**Task requirements**
For the listing below, give the number of lines that contain the word "need" and no other text.

**Input data**
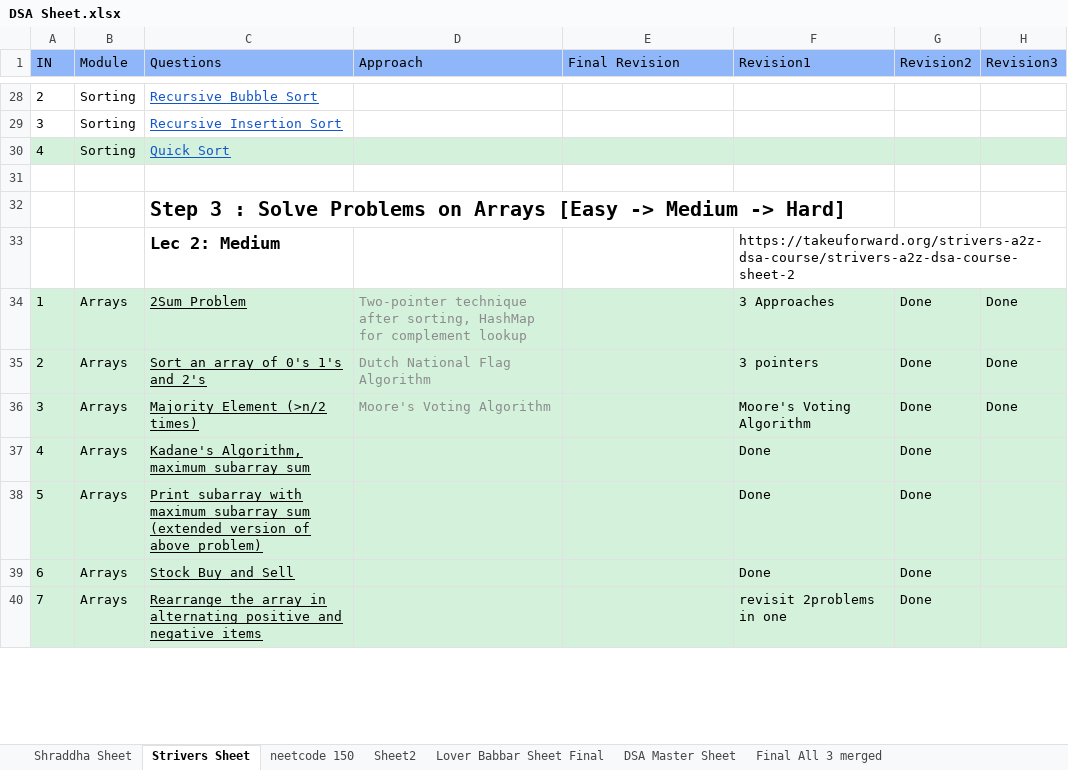
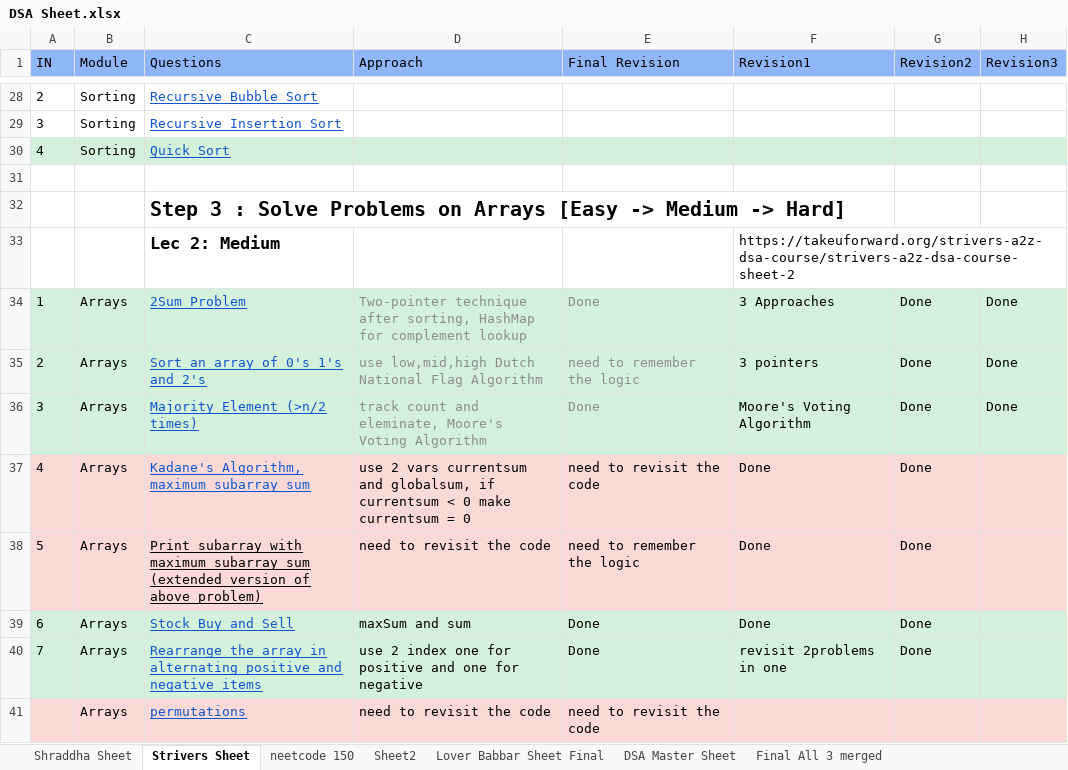
Before and after one commit to ronakvp1998/DSA, an Excel workbook: DSA Sheet.xlsx, sheet Strivers Sheet, drawn as a sheet; only a part is shown, gaps mark what is left out; values as stored, in another font and other column widths than the file's, no borders; table styles not drawn; the diff covers the shown part only; the diff names each change by its address in the sheet, - before the commit and + after, or states it on an @@ line.

Commit message:
updated code for arrays final

```diff
--- a/DSA Sheet.xlsx (sheet Strivers Sheet)
+++ b/DSA Sheet.xlsx (sheet Strivers Sheet)
-C34:C37 text colour: black
+C34:C37 text colour: #1155CC
-E34 (Final Revision): (empty)
+E34 (Final Revision): Done
-D35 (Approach): Dutch National Flag Algorithm
+D35 (Approach): use low,mid,high Dutch National Flag Algorithm
-E35 (Final Revision): (empty)
+E35 (Final Revision): need to remember the logic
-D36 (Approach): Moore's Voting Algorithm
+D36 (Approach): track count and eleminate, Moore's Voting Algorithm
-E36 (Final Revision): (empty)
+E36 (Final Revision): Done
-A37:H38 fill: #D3F1DB
+A37:H38 fill: #FBD9D7
-D37 (Approach): (empty)
+D37 (Approach): use 2 vars currentsum and globalsum, if currentsum < 0 make currentsum = 0
-E37 (Final Revision): (empty)
+E37 (Final Revision): need to revisit the code
-D38 (Approach): (empty)
+D38 (Approach): need to revisit the code
-E38 (Final Revision): (empty)
+E38 (Final Revision): need to remember the logic
-C39:C40 text colour: black
+C39:C40 text colour: #1155CC
-D39 (Approach): (empty)
+D39 (Approach): maxSum and sum
-E39:E40 (Final Revision): (empty)
+E39:E40 (Final Revision): Done
-D40 (Approach): (empty)
+D40 (Approach): use 2 index one for positive and one for negative
+row 41:  | Arrays | permutations | need to revisit the code | need to revisit the code
```
Also changed, not shown: 10 added rows, 15 edited cells and cell formats elsewhere in this sheet, 9 other files.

**Reply to the exercise**
5